Exploring Additive Manufacturing for Reinforced Concrete
Collaboration with Shelby Doyle

This research explores the potentials, limitations, and advantages of 3D printing water-soluble formwork for reinforced concrete applications. Using polyvinyl alcohol (PVA) forms and PLA steel tensile reinforcement this project explores the constraints and opportunities for architects to design and construct reinforced concrete using water soluble 3D printed formwork with embedded reinforcement. Research began with testing small PVA prints for consistency, heat of water-temperature for dissolving, and wall thickness of the printed formwork. Then, dual-extrusion desktop additive manufacturing was used as a method for creating a larger form to test the viability of translating this research into architectural scale applications. This paper describes the background research, materials, methods, fabrication process, and conclusions of this work in progress.

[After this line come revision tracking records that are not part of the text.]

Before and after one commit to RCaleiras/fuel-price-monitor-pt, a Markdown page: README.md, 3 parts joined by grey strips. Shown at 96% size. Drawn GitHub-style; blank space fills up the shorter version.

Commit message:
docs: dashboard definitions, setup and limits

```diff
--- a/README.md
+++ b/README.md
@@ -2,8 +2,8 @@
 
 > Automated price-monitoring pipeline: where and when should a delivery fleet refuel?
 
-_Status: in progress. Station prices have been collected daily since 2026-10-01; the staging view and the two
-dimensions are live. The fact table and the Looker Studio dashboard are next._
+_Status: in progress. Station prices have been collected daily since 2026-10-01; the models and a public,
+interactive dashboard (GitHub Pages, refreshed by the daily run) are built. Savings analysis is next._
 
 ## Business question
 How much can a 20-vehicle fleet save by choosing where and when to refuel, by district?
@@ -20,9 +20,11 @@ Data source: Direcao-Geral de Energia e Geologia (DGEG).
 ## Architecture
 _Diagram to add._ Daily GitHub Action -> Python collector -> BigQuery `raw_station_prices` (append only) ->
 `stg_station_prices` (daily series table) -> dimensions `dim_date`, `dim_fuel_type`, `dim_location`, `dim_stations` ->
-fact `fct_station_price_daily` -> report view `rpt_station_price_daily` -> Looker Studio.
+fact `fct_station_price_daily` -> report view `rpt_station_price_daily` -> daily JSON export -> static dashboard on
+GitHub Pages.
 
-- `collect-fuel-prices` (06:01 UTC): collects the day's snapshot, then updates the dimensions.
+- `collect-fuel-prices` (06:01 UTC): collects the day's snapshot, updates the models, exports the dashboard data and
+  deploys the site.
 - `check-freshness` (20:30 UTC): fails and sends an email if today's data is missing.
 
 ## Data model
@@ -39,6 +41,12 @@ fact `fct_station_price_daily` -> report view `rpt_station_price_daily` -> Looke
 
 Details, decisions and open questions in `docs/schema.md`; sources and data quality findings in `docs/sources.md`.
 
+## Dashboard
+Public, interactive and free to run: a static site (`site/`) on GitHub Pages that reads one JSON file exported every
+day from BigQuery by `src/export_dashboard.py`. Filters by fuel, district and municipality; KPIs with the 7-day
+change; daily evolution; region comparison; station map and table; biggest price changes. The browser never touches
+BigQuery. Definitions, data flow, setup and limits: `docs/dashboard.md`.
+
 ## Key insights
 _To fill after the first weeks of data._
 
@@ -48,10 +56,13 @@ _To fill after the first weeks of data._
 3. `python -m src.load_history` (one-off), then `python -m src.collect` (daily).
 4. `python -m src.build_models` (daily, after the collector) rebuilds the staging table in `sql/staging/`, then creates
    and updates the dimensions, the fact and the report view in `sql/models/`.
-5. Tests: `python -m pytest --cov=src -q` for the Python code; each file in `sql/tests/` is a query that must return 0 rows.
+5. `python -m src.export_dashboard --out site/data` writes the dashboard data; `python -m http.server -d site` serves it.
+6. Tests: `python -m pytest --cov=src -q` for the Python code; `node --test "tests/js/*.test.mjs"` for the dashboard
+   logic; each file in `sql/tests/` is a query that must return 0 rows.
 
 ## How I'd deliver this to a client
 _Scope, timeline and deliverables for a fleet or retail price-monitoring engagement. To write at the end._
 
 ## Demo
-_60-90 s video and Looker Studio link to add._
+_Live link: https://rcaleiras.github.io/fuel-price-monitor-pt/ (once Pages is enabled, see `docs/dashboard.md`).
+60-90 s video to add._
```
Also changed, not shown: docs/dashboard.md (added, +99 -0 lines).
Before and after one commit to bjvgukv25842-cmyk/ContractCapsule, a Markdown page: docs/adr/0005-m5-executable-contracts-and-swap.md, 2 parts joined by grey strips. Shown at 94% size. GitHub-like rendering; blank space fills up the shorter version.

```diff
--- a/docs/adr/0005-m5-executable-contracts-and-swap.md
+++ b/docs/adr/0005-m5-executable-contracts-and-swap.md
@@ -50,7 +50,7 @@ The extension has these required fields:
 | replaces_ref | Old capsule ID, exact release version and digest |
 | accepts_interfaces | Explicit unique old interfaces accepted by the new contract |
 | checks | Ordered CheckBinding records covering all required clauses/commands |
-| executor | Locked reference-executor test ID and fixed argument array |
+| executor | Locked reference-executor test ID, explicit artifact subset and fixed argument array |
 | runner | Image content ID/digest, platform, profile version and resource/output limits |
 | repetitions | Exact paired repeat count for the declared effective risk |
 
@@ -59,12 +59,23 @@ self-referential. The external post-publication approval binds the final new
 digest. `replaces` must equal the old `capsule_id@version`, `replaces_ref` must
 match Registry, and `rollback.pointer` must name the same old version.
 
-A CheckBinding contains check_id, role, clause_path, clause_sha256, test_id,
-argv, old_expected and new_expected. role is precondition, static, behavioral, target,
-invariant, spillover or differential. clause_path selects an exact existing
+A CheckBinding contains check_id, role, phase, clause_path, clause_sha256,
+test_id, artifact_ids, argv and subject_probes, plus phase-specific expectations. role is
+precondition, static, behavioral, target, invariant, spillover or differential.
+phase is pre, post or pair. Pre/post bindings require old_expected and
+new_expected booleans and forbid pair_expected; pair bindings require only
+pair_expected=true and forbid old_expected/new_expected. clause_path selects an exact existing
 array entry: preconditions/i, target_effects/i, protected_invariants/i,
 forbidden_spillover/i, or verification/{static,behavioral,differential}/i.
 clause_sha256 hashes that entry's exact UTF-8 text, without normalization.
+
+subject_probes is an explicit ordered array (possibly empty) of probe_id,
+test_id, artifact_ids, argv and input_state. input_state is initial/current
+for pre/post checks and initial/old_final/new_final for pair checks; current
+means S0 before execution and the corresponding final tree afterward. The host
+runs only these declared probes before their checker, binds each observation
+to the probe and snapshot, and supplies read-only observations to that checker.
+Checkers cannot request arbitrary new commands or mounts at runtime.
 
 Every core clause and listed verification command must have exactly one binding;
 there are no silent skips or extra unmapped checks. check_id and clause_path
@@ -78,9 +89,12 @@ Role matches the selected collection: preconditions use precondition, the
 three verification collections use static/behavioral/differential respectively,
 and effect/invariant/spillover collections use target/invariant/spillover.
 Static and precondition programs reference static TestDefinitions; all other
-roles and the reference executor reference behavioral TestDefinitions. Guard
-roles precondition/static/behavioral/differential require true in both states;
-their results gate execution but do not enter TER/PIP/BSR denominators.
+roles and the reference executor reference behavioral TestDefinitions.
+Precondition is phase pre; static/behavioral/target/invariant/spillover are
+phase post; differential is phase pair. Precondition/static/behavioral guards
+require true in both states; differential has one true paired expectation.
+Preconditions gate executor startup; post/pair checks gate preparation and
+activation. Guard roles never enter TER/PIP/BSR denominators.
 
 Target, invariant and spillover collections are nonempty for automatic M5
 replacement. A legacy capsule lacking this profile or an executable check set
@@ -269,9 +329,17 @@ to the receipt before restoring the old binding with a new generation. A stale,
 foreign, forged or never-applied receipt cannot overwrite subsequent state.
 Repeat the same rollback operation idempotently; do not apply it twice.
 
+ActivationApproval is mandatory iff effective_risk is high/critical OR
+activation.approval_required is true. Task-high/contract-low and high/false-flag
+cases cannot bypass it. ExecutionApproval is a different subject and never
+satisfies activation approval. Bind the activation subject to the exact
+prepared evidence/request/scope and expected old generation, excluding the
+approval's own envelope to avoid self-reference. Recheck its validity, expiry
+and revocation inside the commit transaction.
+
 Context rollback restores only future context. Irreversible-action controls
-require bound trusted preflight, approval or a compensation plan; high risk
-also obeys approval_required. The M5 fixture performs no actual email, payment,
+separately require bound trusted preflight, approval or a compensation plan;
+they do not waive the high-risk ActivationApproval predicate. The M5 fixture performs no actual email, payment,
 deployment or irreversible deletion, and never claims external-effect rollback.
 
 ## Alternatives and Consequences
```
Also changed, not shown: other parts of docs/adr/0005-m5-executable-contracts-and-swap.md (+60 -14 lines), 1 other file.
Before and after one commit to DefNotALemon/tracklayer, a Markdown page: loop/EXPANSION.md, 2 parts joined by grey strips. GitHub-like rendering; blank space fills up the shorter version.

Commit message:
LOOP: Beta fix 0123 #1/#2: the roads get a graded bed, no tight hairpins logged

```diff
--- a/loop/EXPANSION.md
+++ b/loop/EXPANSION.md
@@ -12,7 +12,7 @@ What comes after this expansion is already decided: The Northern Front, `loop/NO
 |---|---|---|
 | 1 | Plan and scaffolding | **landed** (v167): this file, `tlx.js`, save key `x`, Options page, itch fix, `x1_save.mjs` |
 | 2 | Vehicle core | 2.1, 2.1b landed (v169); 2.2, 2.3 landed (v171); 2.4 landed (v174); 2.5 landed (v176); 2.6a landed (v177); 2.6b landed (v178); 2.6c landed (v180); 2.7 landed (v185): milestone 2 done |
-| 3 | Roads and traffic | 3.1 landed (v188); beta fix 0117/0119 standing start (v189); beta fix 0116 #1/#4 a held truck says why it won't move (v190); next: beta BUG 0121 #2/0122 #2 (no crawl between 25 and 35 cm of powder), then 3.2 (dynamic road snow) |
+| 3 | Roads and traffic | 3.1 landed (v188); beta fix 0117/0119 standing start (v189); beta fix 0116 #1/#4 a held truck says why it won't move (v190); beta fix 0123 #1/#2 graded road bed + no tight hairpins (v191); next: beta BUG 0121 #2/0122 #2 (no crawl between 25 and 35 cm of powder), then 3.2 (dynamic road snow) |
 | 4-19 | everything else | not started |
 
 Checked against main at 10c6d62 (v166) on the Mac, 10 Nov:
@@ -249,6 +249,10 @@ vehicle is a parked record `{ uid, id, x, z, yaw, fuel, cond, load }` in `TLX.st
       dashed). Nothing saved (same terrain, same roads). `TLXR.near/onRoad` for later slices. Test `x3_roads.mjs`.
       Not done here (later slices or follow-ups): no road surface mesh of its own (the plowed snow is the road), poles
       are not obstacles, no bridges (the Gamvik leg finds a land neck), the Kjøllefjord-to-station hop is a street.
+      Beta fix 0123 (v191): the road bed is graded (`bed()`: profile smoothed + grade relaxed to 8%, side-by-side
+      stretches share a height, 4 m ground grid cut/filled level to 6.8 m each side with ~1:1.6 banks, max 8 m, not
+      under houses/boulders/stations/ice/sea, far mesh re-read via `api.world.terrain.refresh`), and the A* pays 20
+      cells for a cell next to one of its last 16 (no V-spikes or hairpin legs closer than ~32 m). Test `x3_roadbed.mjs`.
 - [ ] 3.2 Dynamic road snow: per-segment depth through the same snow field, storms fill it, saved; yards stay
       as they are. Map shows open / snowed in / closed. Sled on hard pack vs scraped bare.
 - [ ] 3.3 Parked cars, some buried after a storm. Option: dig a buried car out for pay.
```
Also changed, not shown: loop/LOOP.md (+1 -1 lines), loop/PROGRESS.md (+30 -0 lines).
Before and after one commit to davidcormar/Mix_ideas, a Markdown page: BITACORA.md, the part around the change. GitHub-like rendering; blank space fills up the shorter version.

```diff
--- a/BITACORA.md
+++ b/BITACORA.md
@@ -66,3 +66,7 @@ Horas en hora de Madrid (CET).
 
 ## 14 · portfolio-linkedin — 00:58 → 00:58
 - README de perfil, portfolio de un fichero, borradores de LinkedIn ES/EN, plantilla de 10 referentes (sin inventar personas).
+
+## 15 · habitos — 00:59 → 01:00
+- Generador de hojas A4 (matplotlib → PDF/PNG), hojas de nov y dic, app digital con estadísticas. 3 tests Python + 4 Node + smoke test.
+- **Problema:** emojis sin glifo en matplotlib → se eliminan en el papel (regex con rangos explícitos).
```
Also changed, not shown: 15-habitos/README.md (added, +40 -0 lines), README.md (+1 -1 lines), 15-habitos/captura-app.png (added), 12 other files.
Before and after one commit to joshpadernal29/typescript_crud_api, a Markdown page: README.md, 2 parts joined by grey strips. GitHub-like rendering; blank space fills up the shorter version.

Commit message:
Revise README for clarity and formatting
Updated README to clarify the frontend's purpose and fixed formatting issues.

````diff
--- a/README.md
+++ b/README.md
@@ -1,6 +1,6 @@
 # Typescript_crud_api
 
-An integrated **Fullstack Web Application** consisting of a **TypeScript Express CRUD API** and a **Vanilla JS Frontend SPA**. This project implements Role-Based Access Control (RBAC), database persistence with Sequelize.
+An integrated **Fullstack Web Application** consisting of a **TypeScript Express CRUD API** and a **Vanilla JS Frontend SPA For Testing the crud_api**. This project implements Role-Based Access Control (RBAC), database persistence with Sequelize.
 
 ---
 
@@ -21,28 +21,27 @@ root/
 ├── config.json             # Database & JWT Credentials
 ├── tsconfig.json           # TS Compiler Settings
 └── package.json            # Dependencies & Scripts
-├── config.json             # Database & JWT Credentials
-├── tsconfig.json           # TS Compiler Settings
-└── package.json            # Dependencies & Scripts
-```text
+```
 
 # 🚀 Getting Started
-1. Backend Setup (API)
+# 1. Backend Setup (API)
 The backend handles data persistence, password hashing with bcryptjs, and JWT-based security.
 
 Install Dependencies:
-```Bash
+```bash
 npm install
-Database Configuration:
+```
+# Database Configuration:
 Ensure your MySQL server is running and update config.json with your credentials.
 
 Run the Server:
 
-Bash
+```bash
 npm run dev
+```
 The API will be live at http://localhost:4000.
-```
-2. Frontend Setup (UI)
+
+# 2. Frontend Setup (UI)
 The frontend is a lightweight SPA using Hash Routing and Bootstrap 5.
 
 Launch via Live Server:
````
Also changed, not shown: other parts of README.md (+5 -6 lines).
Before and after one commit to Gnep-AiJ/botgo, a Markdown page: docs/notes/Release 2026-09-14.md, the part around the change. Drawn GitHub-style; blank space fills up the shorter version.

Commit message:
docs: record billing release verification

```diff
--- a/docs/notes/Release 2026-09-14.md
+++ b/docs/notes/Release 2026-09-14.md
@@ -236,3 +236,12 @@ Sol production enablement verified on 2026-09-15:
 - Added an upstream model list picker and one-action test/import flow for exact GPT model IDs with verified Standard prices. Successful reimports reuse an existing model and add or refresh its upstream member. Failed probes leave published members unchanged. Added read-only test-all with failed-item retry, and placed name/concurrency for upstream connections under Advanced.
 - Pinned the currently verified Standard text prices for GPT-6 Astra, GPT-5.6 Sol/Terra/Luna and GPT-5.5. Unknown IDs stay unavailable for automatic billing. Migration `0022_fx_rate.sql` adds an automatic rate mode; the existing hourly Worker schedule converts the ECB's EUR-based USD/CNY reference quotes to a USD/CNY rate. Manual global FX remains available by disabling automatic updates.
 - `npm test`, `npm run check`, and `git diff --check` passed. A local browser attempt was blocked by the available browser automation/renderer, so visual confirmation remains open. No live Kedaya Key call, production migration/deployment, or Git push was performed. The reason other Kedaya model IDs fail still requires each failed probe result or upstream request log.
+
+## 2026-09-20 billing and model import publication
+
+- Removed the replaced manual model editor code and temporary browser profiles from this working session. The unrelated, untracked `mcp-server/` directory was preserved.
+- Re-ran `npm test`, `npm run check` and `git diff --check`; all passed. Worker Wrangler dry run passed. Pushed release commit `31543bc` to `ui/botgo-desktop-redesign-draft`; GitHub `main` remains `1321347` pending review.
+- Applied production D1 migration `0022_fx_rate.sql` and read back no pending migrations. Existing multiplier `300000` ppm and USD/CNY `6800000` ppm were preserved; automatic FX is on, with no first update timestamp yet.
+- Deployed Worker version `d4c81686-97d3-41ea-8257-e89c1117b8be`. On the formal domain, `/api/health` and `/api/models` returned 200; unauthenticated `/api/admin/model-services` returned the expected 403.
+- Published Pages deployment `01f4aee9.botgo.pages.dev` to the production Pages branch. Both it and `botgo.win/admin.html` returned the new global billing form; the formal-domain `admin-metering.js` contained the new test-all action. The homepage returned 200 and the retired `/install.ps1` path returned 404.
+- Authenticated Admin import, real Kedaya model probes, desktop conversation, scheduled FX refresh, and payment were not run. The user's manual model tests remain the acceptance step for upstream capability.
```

On the left, PVA form with embedded PLA printed reinforcement. On the right, resulting HEC (Rockite) cast form with embedded PLA reinforcement after the PVA was dissolved with water. 
Early iterations of printing soluble formwork to the left two images used HIPS filament and dissolved with D-Limonene and the right two images used water soluble HIGH-T-LAY.
Once the use of PVA was established a larger scale (9” / 225 mm diameter) mold was printed and poured with HEC (Rockite) to determine whether the PVA might continue to work at a larger scale.  The mold was 4” (101 mm) tall and took 58 hours to print at standard resolution or 0.25 mm layer height. 
The next step was to attempt to print both PVA and PLA/Steel Filament simultaneously to determine whether steel reinforcement might be placed within a geometrically unique formwork. Early tests required the calibration of temperature settings for the PLA/Steel filament as it was more brittle than the PVA and more likely to break or fail during prints. 
Initial tests were conducted using three temperatures determine the most suitable for dissolving PVA. The three temperatures selected were 25, 50 and 75° Celsius. The samples dissolved in the 75° Celsius water dissolved more rapidly as well as requiring less frequent water changes. After twenty-four hours all samples required further cleaning with a brush and water. The amount of cleaning was inversely proportional to the water temperature. Different shell thicknesses were also evaluated:  0.75, 1.00, 1.25, 1.5 millimeters. The thinnest walls dissolved most rapidly when placed in the 75° water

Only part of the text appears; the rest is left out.